Do you ever advise CEOs to step down?
In the past, I have advised a CEO in Japan to resign and he did. In other cases, I have advised that the CEO not step down. But at some time, there is always a public expectation that someone will take responsibility for closure.
Do clients always take your advice?
Sometimes they don’t. That is often driven by things like a client’s internal politics. All we can do is be the objective eye.
What’s your personal view of what we’ve seen from TEPCO and the government since March 11?
For the first week, all we saw on TV were disaster images, those AC government ads and long press conferences. TEPCO were doing 2 and 3-hour-long press conferences. That’s not the way to run a press conference. There was no clear message, no sense of what they were trying to communicate. All were televised and the one thing I noticed was that they were talking to the journalists and not the viewers or general public. It was hard to see any consistent message or understand what they were trying to communicate. The first few press conferences by Prime Minister Kan and Chief Cabinet Secretary Edano were very good, I thought, but after that, more people got involved and the message got lost.

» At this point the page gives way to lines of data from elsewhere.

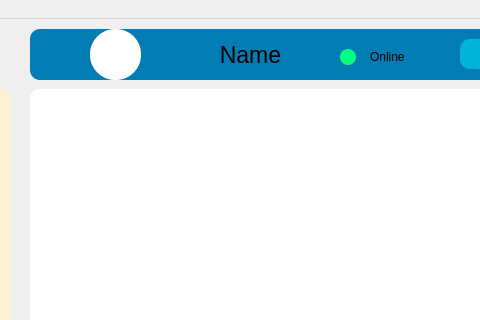
Above: client/mainwindow.ui from AP-projects-4001/jan-ghahve before the change; both pictures show x 190 to 670 and y 0 to 320 of the 839 by 549 pixel window. Below: the same form after it.
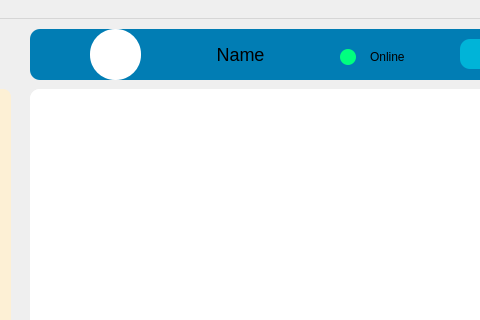
That is the form after the change. Icons and pictures are not drawn.

What changed in the file:
```diff
--- a/client/mainwindow.ui
+++ b/client/mainwindow.ui
@@ -219,9 +219,9 @@
     <widget class="QPushButton" name="pbn_contact_name">
      <property name="geometry">
       <rect>
-       <x>140</x>
+       <x>120</x>
        <y>10</y>
-       <width>161</width>
+       <width>181</width>
        <height>31</height>
       </rect>
      </property>
@@ -235,7 +235,7 @@
       <string notr="true">font-weight:bold;
 border-radius: 10px;
 color:black;
-font:23px;</string>
+font:18px;</string>
      </property>
      <property name="text">
       <string>Name</string>
```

What makes a good PR person?
You have to be interested in the world around you. You have to be a person who is interested in new things, look at advertising and know what’s going on in society. You have to be a good communicator and outgoing. You need to have good writing skills because you’ll need to take something from a client and condense it down into something that is convincing, compelling and interesting, otherwise no one is going to read it.
Tell us about your team? Where do you get them from?
We have 35 staff here, including four foreigners. Everyone is totally bilingual; most have lived overseas. We have average turnover of staff for the industry. We have some who came from other PR companies, while others are from outside the industry. Some we took as new graduates. We also have an internship program and hopefully they will join us when they graduate. We have used job recruitment sites from time to time but generally we get introductions through our own website. My biggest problem now, and I’m not complaining, is that we have filled the office in the past year. My aim is to grow even further and double the size of the business in the next five years.
What is a typical day for you?
I get up about 7 and look at emails from the States. I do some interacting with the network and then check news sites. I live about 15 minutes away and get here around 9 a.m. Every day is different. Some days it may be a new business pitch, or brainstorming, internal meetings, client reviews or going to visit clients in another city.
Are you a hands-on boss?
My general approach is to delegate as much as possible. I don’t believe in micromanaging. I will normally give strategic direction and let the team fill in the gaps. Our staff are smart and can come up with great ideas. I tend to be more hands on in crises and issues management where there is a large degree of strategic consultation needed.